WHAT YOU HAVE TO DO
In the records below, how many lines hold the string "name"? Give only the number.

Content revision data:
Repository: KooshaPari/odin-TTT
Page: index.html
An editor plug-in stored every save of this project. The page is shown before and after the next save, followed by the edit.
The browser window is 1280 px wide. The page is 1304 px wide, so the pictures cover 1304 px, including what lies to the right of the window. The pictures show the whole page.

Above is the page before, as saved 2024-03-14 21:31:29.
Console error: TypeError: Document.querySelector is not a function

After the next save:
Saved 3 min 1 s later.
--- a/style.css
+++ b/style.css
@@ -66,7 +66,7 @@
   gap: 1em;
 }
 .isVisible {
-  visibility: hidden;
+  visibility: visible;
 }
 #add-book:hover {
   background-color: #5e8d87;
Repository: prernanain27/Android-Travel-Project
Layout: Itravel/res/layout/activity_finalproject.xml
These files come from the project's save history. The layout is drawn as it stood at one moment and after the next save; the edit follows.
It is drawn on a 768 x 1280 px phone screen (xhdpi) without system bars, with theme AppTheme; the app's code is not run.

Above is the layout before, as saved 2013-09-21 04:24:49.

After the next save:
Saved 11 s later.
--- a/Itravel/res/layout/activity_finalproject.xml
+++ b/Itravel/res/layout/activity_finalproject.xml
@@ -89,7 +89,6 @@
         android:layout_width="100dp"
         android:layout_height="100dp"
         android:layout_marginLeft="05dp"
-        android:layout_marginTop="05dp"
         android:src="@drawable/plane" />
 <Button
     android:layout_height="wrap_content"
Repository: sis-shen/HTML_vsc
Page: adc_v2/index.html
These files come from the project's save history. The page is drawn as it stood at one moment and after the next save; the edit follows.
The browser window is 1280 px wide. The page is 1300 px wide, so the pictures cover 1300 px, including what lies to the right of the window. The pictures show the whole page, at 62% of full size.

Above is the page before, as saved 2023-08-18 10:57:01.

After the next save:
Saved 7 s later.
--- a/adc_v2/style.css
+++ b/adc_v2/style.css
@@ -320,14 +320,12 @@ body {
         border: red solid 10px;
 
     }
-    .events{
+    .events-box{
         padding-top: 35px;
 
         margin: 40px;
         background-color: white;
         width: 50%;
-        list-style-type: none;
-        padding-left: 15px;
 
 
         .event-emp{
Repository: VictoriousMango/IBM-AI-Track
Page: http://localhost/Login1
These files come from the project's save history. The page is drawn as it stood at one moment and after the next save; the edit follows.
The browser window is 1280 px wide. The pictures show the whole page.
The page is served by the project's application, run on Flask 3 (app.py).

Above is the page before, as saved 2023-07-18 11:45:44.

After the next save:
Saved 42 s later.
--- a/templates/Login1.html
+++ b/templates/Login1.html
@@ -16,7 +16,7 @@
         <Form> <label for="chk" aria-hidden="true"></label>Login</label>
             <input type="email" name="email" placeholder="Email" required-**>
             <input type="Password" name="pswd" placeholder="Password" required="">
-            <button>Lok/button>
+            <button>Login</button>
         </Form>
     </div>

TASK RESPONSE
2